Have you ever wondered what it would be like to meet with a spiritual director? What sorts of thoughts and ideas might you share? What might you expect in the form of guidance about your life of prayer?
Have you ever wondered what people are talking about when they enthusiastically mention the Spiritual Exercises of St. Ignatius? Those folks who tell you that "the Exercises changed my life" ~ we can be somewhat tedious, can't we? What's the big draw?
Or have you, perhaps, longed to have a conversation about your spiritual life with a friend or companion, but had no idea where to start? What counts as "spiritual?" Will your friend laugh at you? You know that you would fumble for the words with which to describe your experience of God, or prayer ~ or your lack of experience. How does one begin?
Margaret Blackie's book, Rooted in Love, answers these questions in a relaxed, friendly manner. To read her book is to settle into a deep and wide-ranging spiritual conversation with a companion who is simultaneously a "friend from down the block" and an experienced spiritual guide.
Mags is a long-time spiritual director in the tradition of St. Ignatius of Loyola, so her book is peppered with Ignatian concepts of prayer, presented in a down-to-earth way. And she concludes each chapter with a short set of exercises so that her readers might experiment with the concepts, language, and practices she introduces. Much as she might if she were your "real life" director, Mags sends you off at the end of each reading with questions and ideas to ponder and review in your own periods of silence with God.
Mags is also a woman who has engaged many of life's puzzles with a discerning mind and heart: questions of career and call, issues of relationship, and challenges of the inner life. She is not afraid to describe her own dilemmas, just as she might to a friend or spiritual director, and thus she models the kind of conversation many spiritual seekers long for.
When Mags, who blogs here, invited me to review her book, she also offered to answer a few questions. I immediately asked for her views on the following:
One of the first questions often asked by people seeking spiritual direction is "How can I establish some sort of rhythm or consistency in my prayer life?

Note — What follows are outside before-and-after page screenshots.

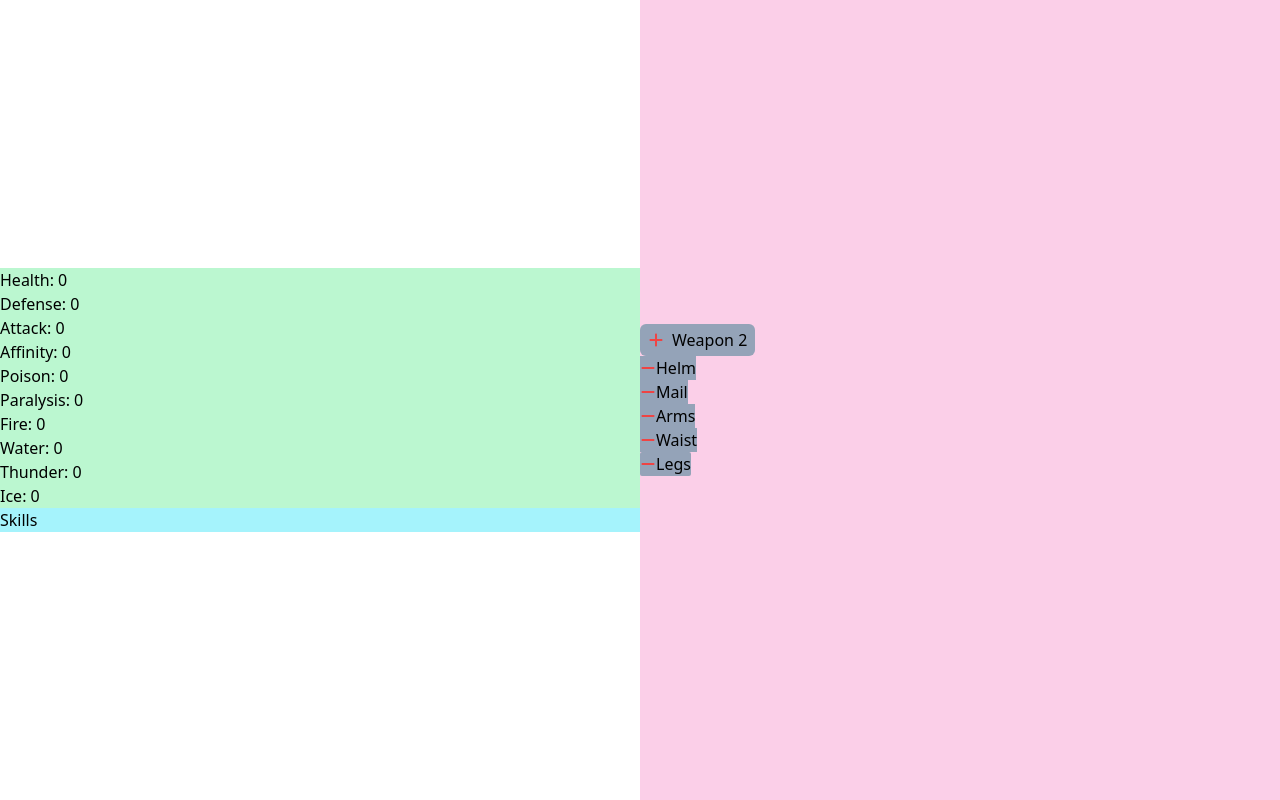
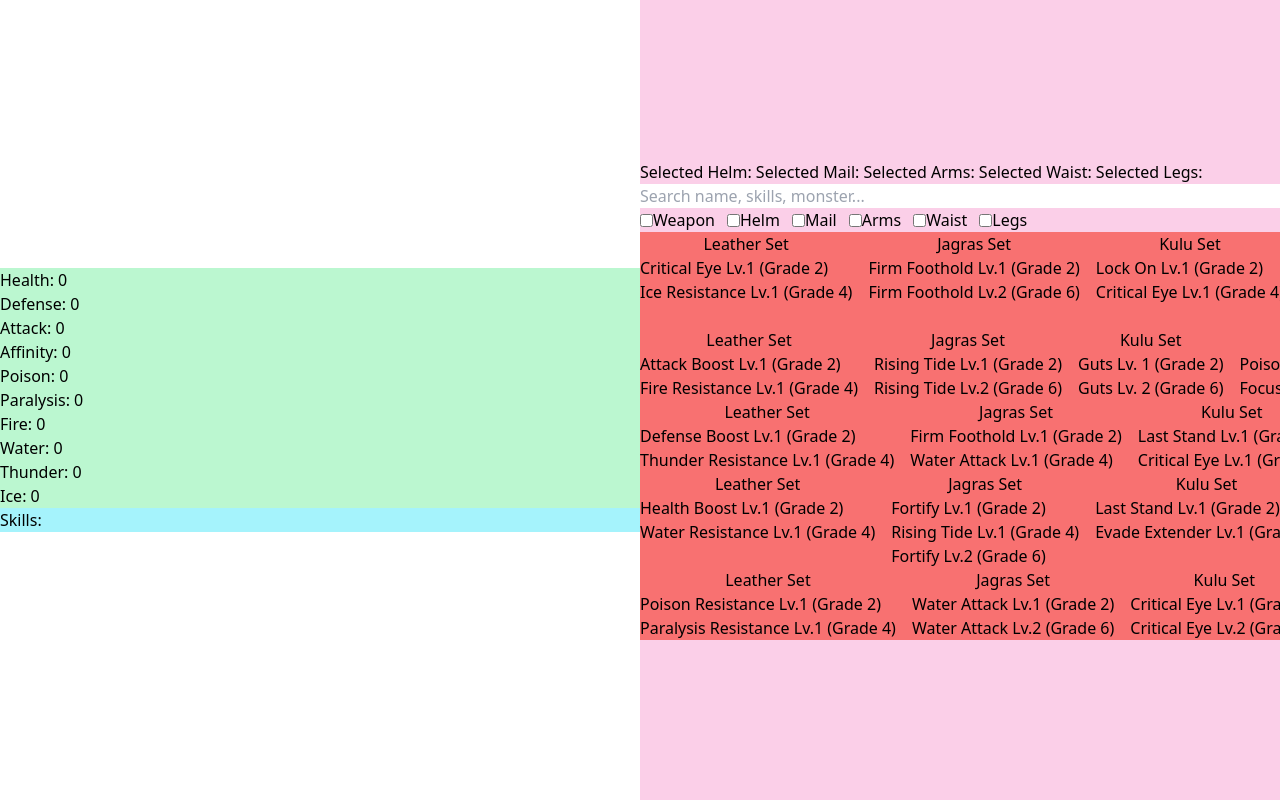
Before and after one commit to hustincao/mhn-builder, a SvelteKit app: page / in a window 1280 px wide. Built offline with nearby package versions, Linux system fonts and the light colour scheme.

Commit message:
add select armor

```diff
--- a/src/icons/minus-solid.svelte
+++ /dev/null
@@ -1 +0,0 @@
-<svg xmlns="http://www.w3.org/2000/svg" viewBox="0 0 448 512"><path d="M432 256c0 17.7-14.3 32-32 32L48 288c-17.7 0-32-14.3-32-32s14.3-32 32-32l352 0c17.7 0 32 14.3 32 32z"/></svg>
--- /dev/null
+++ b/src/lib/components/armor.svelte
@@ -0,0 +1,58 @@
+<script>
+    export const armors = [
+        {
+            "Armor Set": "Leather Set",
+            "Minimum Grade": 1,
+            "Helm Skills":
+                "Critical Eye Lv.1 (Grade 2)\nIce Resistance Lv.1 (Grade 4)",
+            "Mail Skills":
+                "Attack Boost Lv.1 (Grade 2)\nFire Resistance Lv.1 (Grade 4)",
+            "Arms Skills":
+                "Defense Boost Lv.1 (Grade 2)\nThunder Resistance Lv.1 (Grade 4)",
+            "Waist Skills":
+                "Health Boost Lv.1 (Grade 2)\nWater Resistance Lv.1 (Grade 4)",
+            "Legs Skills":
+                "Poison Resistance Lv.1 (Grade 2)\nParalysis Resistance Lv.1 (Grade 4)",
+        },
+        {
+            "Armor Set": "Jagras Set",
+            "Minimum Grade": 1,
+            "Helm Skills":
+                "Firm Foothold Lv.1 (Grade 2)\nFirm Foothold Lv.2 (Grade 6)",
+            "Mail Skills":
+                "Rising Tide Lv.1 (Grade 2)\nRising Tide Lv.2 (Grade 6)",
+            "Arms Skills":
+                "Firm Foothold Lv.1 (Grade 2)\nWater Attack Lv.1 (Grade 4)",
+            "Waist Skills":
+                "Fortify Lv.1 (Grade 2)\nRising Tide Lv.1 (Grade 4)\nFortify Lv.2 (Grade 6)",
+            "Legs Skills":
+                "Water Attack Lv.1 (Grade 2)\nWater Attack Lv.2 (Grade 6)",
+        },
+        {
+            "Armor Set": "Kulu Set",
+            "Minimum Grade": 1,
+            "Helm Skills":
+                "Lock On Lv.1 (Grade 2)\nCritical Eye Lv.1 (Grade 4)",
+            "Mail Skills": "Guts Lv. 1 (Grade 2)\nGuts Lv. 2 (Grade 6)",
+            "Arms Skills":
+                "Last Stand Lv.1 (Grade 2)\nCritical Eye Lv.1 (Grade 4)",
+            "Waist Skills":
+                "Last Stand Lv.1 (Grade 2)\nEvade Extender Lv.1 (Grade 4)",
+            "Legs Skills":
+                "Critical Eye Lv.1 (Grade 2)\nCritical Eye Lv.2 (Grade 6)",
+        },
+        {
+            "Armor Set": "Pukei Set",
+            "Minimum Grade": 1,
+            "Helm Skills":
+                "Focus Lv.1 (Grade 2)\nHealth Boost Lv.1 (Grade 4)\nHealth Boost Lv.2 (Grade 6)",
+            "Mail Skills": "Poison Resist Lv.1 (Grade 2)\nFocus Lv.1 (Grade 4)",
+            "Arms Skills":
+                "Poison Attack Lv.1 (Grade 2)\nPoison Resistance Lv.1 (Grade 4)",
+            "Waist Skills":
+                "Poison Attack Lv.1 (Grade 2)\nPoison Attack Lv.2 (Grade 6)",
+            "Legs Skills":
+                "Health Resistance Lv.1 (Grade 2)\nPoison Resistance Lv.1 (Grade 4)",
+        },
+    ];
+</script>
--- /dev/null
+++ b/src/lib/components/checkbox.svelte
@@ -0,0 +1,14 @@
+<script>
+    export let label = "";
+    export let isEnabled = false;
+
+    const styles = {
+        active: "bg-slate-400 hover:bg-slate-300",
+        inactive: "bg-slate-50 hover:bg-slate-300",
+    };
+</script>
+
+<div class="flex items-center">
+    <input type="checkbox" id={label} bind:checked={isEnabled}/>
+    <label for={label}>{label}</label>
+</div>
--- /dev/null
+++ b/src/lib/components/select-armor.svelte
@@ -0,0 +1,17 @@
+<script>
+    export let selectedValue = "";
+    export let list = [];
+    export let nameKey = "";
+    export let valueKey = "";
+</script>
+
+<div class="flex overflow-x-scroll whitespace-nowrap gap-x-4">
+    {#each list as armor}
+        <div class="flex flex-col">
+            <button on:click={()=>{selectedValue = armor[nameKey]}}>{armor[nameKey]}</button>
+            {#each armor[valueKey].split("\n") as skill}
+                <p>{skill}</p>
+            {/each}
+        </div>
+    {/each}
+</div>
--- a/src/lib/components/toggle-button.svelte
+++ b/src/lib/components/toggle-button.svelte
@@ -1,16 +1,35 @@
 <script>
     export let label = "";
     export let isEnabled = false;
+    export let onToggle = () => {
+        console.log("Toggle was unset");
+    };
 
     const minus = `<path d="M432 256c0 17.7-14.3 32-32 32L48 288c-17.7 0-32-14.3-32-32s14.3-32 32-32l352 0c17.7 0 32 14.3 32 32z"/>`;
-    const plus = `<path d="M256 80c0-17.7-14.3-32-32-32s-32 14.3-32 32V224H48c-17.7 0-32 14.3-32 32s14.3 32 32 32H192V432c0 17.7 14.3 32 32 32s32-14.3 32-32V288H400c17.7 0 32-14.3 32-32s-14.3-32-32-32H256V80z"/>`
+    const plus = `<path d="M256 80c0-17.7-14.3-32-32-32s-32 14.3-32 32V224H48c-17.7 0-32 14.3-32 32s14.3 32 32 32H192V432c0 17.7 14.3 32 32 32s32-14.3 32-32V288H400c17.7 0 32-14.3 32-32s-14.3-32-32-32H256V80z"/>`;
+    const check = `<path d="M438.6 105.4c12.5 12.5 12.5 32.8 0 45.3l-256 256c-12.5 12.5-32.8 12.5-45.3 0l-128-128c-12.5-12.5-12.5-32.8 0-45.3s32.8-12.5 45.3 0L160 338.7 393.4 105.4c12.5-12.5 32.8-12.5 45.3 0z"/>`;
+
+    const styles = {
+        active: "bg-slate-400 hover:bg-slate-300",
+        inactive: "bg-slate-50 hover:bg-slate-300",
+    };
 </script>
 
-<button class="flex gap-x-2 px-2 py-1 bg-slate-400 justify-center items-center rounded-md hover:bg-slate-300">
+<button
+    class={"flex gap-x-2 px-2 py-1 justify-center items-center rounded-md " +
+        (isEnabled ? styles.active : styles.inactive)}
+    on:click={onToggle}
+>
     <svg
-        class="fill-red-500 h-4 w-4"
+        class={"h-4 w-4 " + (isEnabled ? "fill-green-500" : "fill-red-500")}
         xmlns="http://www.w3.org/2000/svg"
-        viewBox="0 0 448 512">{@html plus}</svg
+        viewBox="0 0 448 512"
     >
+        {#if isEnabled}
+            {@html check}
+        {:else}
+            {@html minus}
+        {/if}
+    </svg>
     {label}</button
 >
--- a/src/lib/index.js
+++ b/src/lib/index.js
@@ -1,2 +1,5 @@
 // place files you want to import through the `$lib` alias in this folder.
 export { default as ToggleButton } from './components/toggle-button.svelte';
+export { default as CheckBox } from './components/checkbox.svelte';
+export { default as Armors } from './components/armor.svelte';
+export { default as SelectArmor } from './components/select-armor.svelte';
--- a/src/routes/+page.svelte
+++ b/src/routes/+page.svelte
@@ -1,7 +1,85 @@
 <script>
-    // import Minus from '../icons/minus-solid.svelte';
-    import ToggleButton from "$lib/components/toggle-button.svelte";
-    let minus = `<path d="M432 256c0 17.7-14.3 32-32 32L48 288c-17.7 0-32-14.3-32-32s14.3-32 32-32l352 0c17.7 0 32 14.3 32 32z"/>`;
+    import { ToggleButton, CheckBox, SelectArmor, Armors } from "$lib";
+    const armors = [
+        {
+            "Armor Set": "Leather Set",
+            "Minimum Grade": 1,
+            "Helm Skills":
+                "Critical Eye Lv.1 (Grade 2)\nIce Resistance Lv.1 (Grade 4)",
+            "Mail Skills":
+                "Attack Boost Lv.1 (Grade 2)\nFire Resistance Lv.1 (Grade 4)",
+            "Arms Skills":
+                "Defense Boost Lv.1 (Grade 2)\nThunder Resistance Lv.1 (Grade 4)",
+            "Waist Skills":
+                "Health Boost Lv.1 (Grade 2)\nWater Resistance Lv.1 (Grade 4)",
+            "Legs Skills":
+                "Poison Resistance Lv.1 (Grade 2)\nParalysis Resistance Lv.1 (Grade 4)",
+        },
+        {
+            "Armor Set": "Jagras Set",
+            "Minimum Grade": 1,
+            "Helm Skills":
+                "Firm Foothold Lv.1 (Grade 2)\nFirm Foothold Lv.2 (Grade 6)",
+            "Mail Skills":
+                "Rising Tide Lv.1 (Grade 2)\nRising Tide Lv.2 (Grade 6)",
+            "Arms Skills":
+                "Firm Foothold Lv.1 (Grade 2)\nWater Attack Lv.1 (Grade 4)",
+            "Waist Skills":
+                "Fortify Lv.1 (Grade 2)\nRising Tide Lv.1 (Grade 4)\nFortify Lv.2 (Grade 6)",
+            "Legs Skills":
+                "Water Attack Lv.1 (Grade 2)\nWater Attack Lv.2 (Grade 6)",
+        },
+        {
+            "Armor Set": "Kulu Set",
+            "Minimum Grade": 1,
+            "Helm Skills":
+                "Lock On Lv.1 (Grade 2)\nCritical Eye Lv.1 (Grade 4)",
+            "Mail Skills": "Guts Lv. 1 (Grade 2)\nGuts Lv. 2 (Grade 6)",
+            "Arms Skills":
+                "Last Stand Lv.1 (Grade 2)\nCritical Eye Lv.1 (Grade 4)",
+            "Waist Skills":
+                "Last Stand Lv.1 (Grade 2)\nEvade Extender Lv.1 (Grade 4)",
+            "Legs Skills":
+                "Critical Eye Lv.1 (Grade 2)\nCritical Eye Lv.2 (Grade 6)",
+        },
+        {
+            "Armor Set": "Pukei Set",
+            "Minimum Grade": 1,
+            "Helm Skills":
+                "Focus Lv.1 (Grade 2)\nHealth Boost Lv.1 (Grade 4)\nHealth Boost Lv.2 (Grade 6)",
+            "Mail Skills": "Poison Resist Lv.1 (Grade 2)\nFocus Lv.1 (Grade 4)",
+            "Arms Skills":
+                "Poison Attack Lv.1 (Grade 2)\nPoison Resistance Lv.1 (Grade 4)",
+            "Waist Skills":
+                "Poison Attack Lv.1 (Grade 2)\nPoison Attack Lv.2 (Grade 6)",
+            "Legs Skills":
+                "Health Resistance Lv.1 (Grade 2)\nPoison Resistance Lv.1 (Grade 4)",
+        },
+    ];
+    let isWeaponEnabled = false;
+    let isHelmEnabled = false;
+    let isMailEnabled = false;
+    let isArmsEnabled = false;
+    let isWaistEnabled = false;
+    let isLegsEnabled = false;
+    let searchText = "";
+
+    let selectedHelm = "";
+    let selectedMail = "";
+    let selectedArms = "";
+    let selectedWaist = "";
+    let selectedLegs = "";
+    let skills = [];
+
+    $:{
+        skills = [
+            ...(selectedHelm ? armors.find((a) => a["Armor Set"] === selectedHelm)["Helm Skills"].split("\n") : []),
+            ...(selectedMail ? armors.find((a) => a["Armor Set"] === selectedMail)["Mail Skills"].split("\n") : []),
+            ...(selectedArms ? armors.find((a) => a["Armor Set"] === selectedArms)["Arms Skills"].split("\n") : []),
+            ...(selectedWaist ? armors.find((a) => a["Armor Set"] === selectedWaist)["Waist Skills"].split("\n") : []),
+            ...(selectedLegs ? armors.find((a) => a["Armor Set"] === selectedLegs)["Legs Skills"].split("\n") : []),
+    ]
+    }
 </script>
 
 <div class="flex flex-row h-screen w-screen">
@@ -19,52 +97,33 @@
             <p>Ice: 0</p>
         </div>
         <div class="bg-cyan-200">
-            <p>Skills</p>
+            <p>Skills: {skills}</p>
         </div>
     </div>
     <div class="flex flex-col justify-center w-1/2 bg-pink-200">
         <div>
-            <ToggleButton label="Weapon 2"/>
-            <button class="bg-slate-400 flex justify-center items-center">
-                <svg
-                    class="fill-red-500 h-4 w-4"
-                    xmlns="http://www.w3.org/2000/svg"
-                    viewBox="0 0 448 512">{@html minus}</svg
-                >
-                Helm</button
-            >
-            <button class="bg-slate-400 flex justify-center items-center">
-                <svg
-                    class="fill-red-500 h-4 w-4"
-                    xmlns="http://www.w3.org/2000/svg"
-                    viewBox="0 0 448 512">{@html minus}</svg
-                >
-                Mail</button
-            >
-            <button class="bg-slate-400 flex justify-center items-center">
-                <svg
-                    class="fill-red-500 h-4 w-4"
-                    xmlns="http://www.w3.org/2000/svg"
-                    viewBox="0 0 448 512">{@html minus}</svg
-                >
-                Arms</button
-            >
-            <button class="bg-slate-400 flex justify-center items-center">
-                <svg
-                    class="fill-red-500 h-4 w-4"
-                    xmlns="http://www.w3.org/2000/svg"
-                    viewBox="0 0 448 512">{@html minus}</svg
-                >
-                Waist</button
-            >
-            <button class="bg-slate-400 flex justify-center items-center rounded-sm">
-                <svg
-                    class="fill-red-500 h-4 w-4"
-                    xmlns="http://www.w3.org/2000/svg"
-                    viewBox="0 0 448 512">{@html minus}</svg
-                >
-                Legs
-            </button>
+            Selected Helm: {selectedHelm}
+            Selected Mail: {selectedMail}
+            Selected Arms: {selectedArms}
+            Selected Waist: {selectedWaist}
+            Selected Legs: {selectedLegs}
+        </div>
+        <input bind:value={searchText} type="text" placeholder="Search name, skills, monster..."/>
+        <div class="flex gap-x-3">
+            <CheckBox label={"Weapon"} bind:isEnabled={isWeaponEnabled}/>
+            <CheckBox label={"Helm"} bind:isEnabled={isHelmEnabled} />
+            <CheckBox label={"Mail"} bind:isEnabled={isMailEnabled} />
+            <CheckBox label={"Arms"} bind:isEnabled={isArmsEnabled} />
+            <CheckBox label={"Waist"} bind:isEnabled={isWaistEnabled} />
+            <CheckBox label={"Legs"} bind:isEnabled={isLegsEnabled} />
+        </div>
+        <div class="bg-red-400">
+            <!-- {armors} -->
+            <SelectArmor list={armors} nameKey={"Armor Set"} valueKey={"Helm Skills"} bind:selectedValue={selectedHelm}/>
+            <SelectArmor list={armors} nameKey={"Armor Set"} valueKey={"Mail Skills"} bind:selectedValue={selectedMail}/>
+            <SelectArmor list={armors} nameKey={"Armor Set"} valueKey={"Arms Skills"} bind:selectedValue={selectedArms}/>
+            <SelectArmor list={armors} nameKey={"Armor Set"} valueKey={"Waist Skills"} bind:selectedValue={selectedWaist}/>
+            <SelectArmor list={armors} nameKey={"Armor Set"} valueKey={"Legs Skills"} bind:selectedValue={selectedLegs}/>
         </div>
     </div>
 </div>
```
Also changed, not shown: static/armor.json (added, +38 -0 lines), src/icons/plus-solid.svg (deleted).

I mean well, but I constantly procrastinate and delay." How do you help people who hope to embark upon a deeper life of prayer get started?
I have three comments. I think most people procrastinate in prayer either because they are afraid of something or they are avoiding something. The first addresses the fear or avoidance - don't try and be anything other than you are; honesty in prayer is the most important thing. If you are afraid of something in particular bring it to God; likewise, if you are avoiding something, ask for the desire to deal with it.
The second piece of advice is more practical. If you have decided you want to pray for twenty minutes at a day, and you don't have twenty minutes - then do what you can. Praying for 5 or 10 minutes is better than not praying just because you can't spend the time you ideally wanted to.
Finally, if neither of the first two issues is a problem, it may be that the way that you are trying to pray isn't working for you. Try something else.
As you point out in your book, you encountered Ignatian spirituality at a young age. In the spiritual direction program in which I trained, there is an increasing number of young students -- men and women in their twenties and thirties. How do you think Ignatian spirituality speaks to young people in particular?
The Spiritual Exercises were designed for a person making a significant life choice (considering joining the Ignatius and his companions). The material on discernment and making decisions is so incredibly helpful to younger people. In your twenties and thirties you are in the midst of choosing career, life companion and what kind of life you are to lead. You also tend to be slightly less encumbered with responsibilities and obligations and therefore you have greater freedom. To have such tools when you are in the midst of making these choices is invaluable. Learning how to be discerning early sets you up better for whatever will come your way in life.
And finally, Mags, who is both a chemist and a spiritual director, gave an unexpected answer to my third question ~ but one which may encourage all who struggle with more than one vocation or call in life. My question was: In Ignatian spirituality, we often speak of "finding God in all things." In what "thing" have you found it most difficult to locate God, and how was that challenge resolved (if it was)?
Probably in chemistry! I wish I had a different answer to that! I can intellectually see God in chemistry, but there are times when I find it hard to encounter God through the daily minutiae of building an academic career. There is a lot of evidence which supports the choice I have made to balance chemistry and spirituality. Nonetheless, I think I continue to walk the path I do out of an act of faith, rather than felt confirmation. I guess when I stop and pay attention I recognise that I do feel called to this life, but at the same time it can sometimes feel like an awkward fit.
Enjoy the book and the blog tour!
(Margaret Blackie asked me to review her book, which I had already purchased. I have received no compensation for this post. If you'd like to read another review, take a look at Fran Szpylczyn's at There Will Be Bread.)
(And . . . I've started a new blog! So you'll also find this piece cross-posted there! Eventually.)